Through our connection with hosting company Voxel dot Net we sometimes get a call to help out with things that don’t directly relate to hosting. A few months back, such a call came in the form of MjsBigBlog.com. MJ runs a great blog focusing on American Idol and other reality TV shows, and the magic of her blog is her highly active community. In the past year or two they’ve contributed about 1.1 million comments (those are the approved and registered users, mind you – not all the spam comments the rest of us get!). Whew!
Moving to Disqus
After helping MJ with some basic SEO configurations and reducing the load time her site by making her WordPress theme more efficient (it had about 300 server calls per pageload, which we reduced a LOT to help make her hosting environment for responsive), we moved on to comments. Our recommendation was to move to Disqus – a comments platform that you’ve probably used/seen on major blogs and news sites. The benefits were twofold: reduced server load during peak commenting periods and more analytics/tools to monitor and enhance her community.
While the road was a bit bumpy (importing 1.1 million comments is unfortunately not an automated or simplistic process!) we finally launched Disqus on her site this past week. So far, the community has responded to it with appropriately high levels of opinion and involved – a few hundred comments to the question of ”do you like threaded comments” was interesting to read!
What Have You Done for me Lately?
What MJ and her blog have reinforced to me is the importance of community, and how that sometimes means paying attention to each of a million comments that by themselves don’t mean too much. MJ told me that she read each and every comment on her site – that she felt responsible to the people who visited her site and made it a vibrant hub for involvement in reality TV and the personalities of each show.

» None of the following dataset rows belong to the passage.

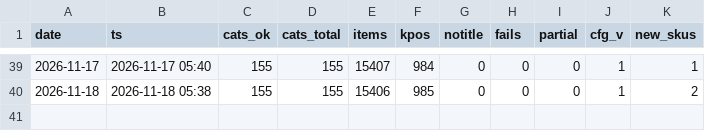
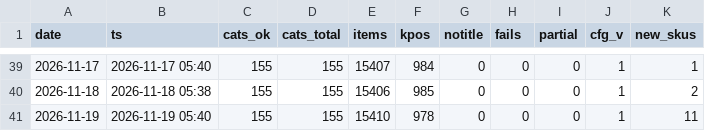
Before and after one commit to dayyyline-lgtm/coverage-dashboard, a CSV file: amazon-beauty-tracker/data/subcat/days.csv, drawn as a sheet; only a part is shown, gaps mark what is left out.

```diff
--- a/amazon-beauty-tracker/data/subcat/days.csv
+++ b/amazon-beauty-tracker/data/subcat/days.csv
@@ -40 +40,2 @@ date,ts,cats_ok,cats_total,items,kpos,notitle,fails,partial,cfg_v,new_skus
 2026-11-18,2026-11-18 05:38,155,155,15406,985,0,0,0,1,2
+2026-11-19,2026-11-19 05:40,155,155,15410,978,0,0,0,1,11
```
Also changed, not shown: amazon-beauty-tracker/data/lists/2026-11.csv, amazon-beauty-tracker/data/lists/days.csv, 6 other files.
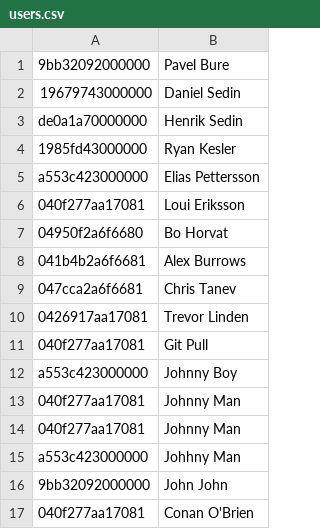
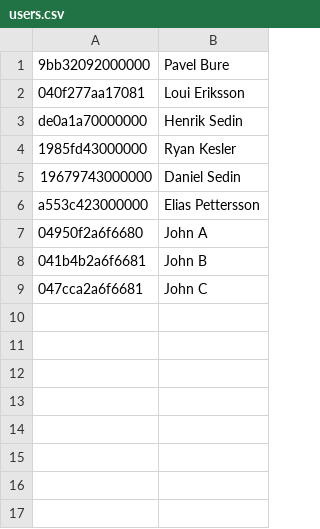
Before and after one commit to jacobkloepper/linux-rfid-eac, a CSV file: data/users.csv, drawn as a sheet.

```diff
--- a/data/users.csv
+++ b/data/users.csv
@@ -1,17 +1,9 @@
 9bb32092000000,Pavel Bure
-19679743000000,Daniel Sedin
+040f277aa17081,Loui Eriksson
 de0a1a70000000,Henrik Sedin
 1985fd43000000,Ryan Kesler
+19679743000000,Daniel Sedin
 a553c423000000,Elias Pettersson
-040f277aa17081,Loui Eriksson
-04950f2a6f6680,Bo Horvat
-041b4b2a6f6681,Alex Burrows
-047cca2a6f6681,Chris Tanev
-0426917aa17081,Trevor Linden
-040f277aa17081,Git Pull
-a553c423000000,Johnny Boy
-040f277aa17081,Johnny Man
-040f277aa17081,Johnny Man
-a553c423000000,Johhny Man
-9bb32092000000,John John
-040f277aa17081,Conan O'Brien
+04950f2a6f6680,John A
+041b4b2a6f6681,John B
+047cca2a6f6681,John C
```
Also changed, not shown: 3 other files.
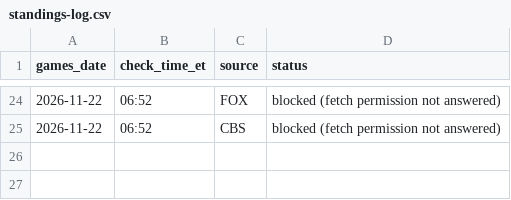
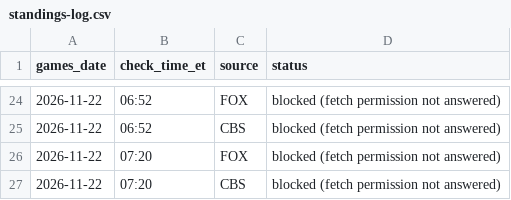
Before and after one commit to etelem/boxandmotion-site, a CSV file: data/standings-log.csv, drawn as a sheet; only a part is shown, gaps mark what is left out; the diff names each change by its address in the sheet, - before the commit and + after, or states it on an @@ line.

```diff
--- a/data/standings-log.csv
+++ b/data/standings-log.csv
+row 26: 2026-11-22 | 07:20 | FOX | blocked (fetch permission not answered)
+row 27: 2026-11-22 | 07:20 | CBS | blocked (fetch permission not answered)
```
Also changed, not shown: data/update-status.csv.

This was reinforced each time we discussed a new feature or change to MJ’s site. The ultimate question she asked was: did the change or feature in question advance her community and help them become more involved, or did it hinder that goal? If only we could all keep such a laser-straight focus on our communities and networks, nurturing them into powerful assets, we’d be in good shape.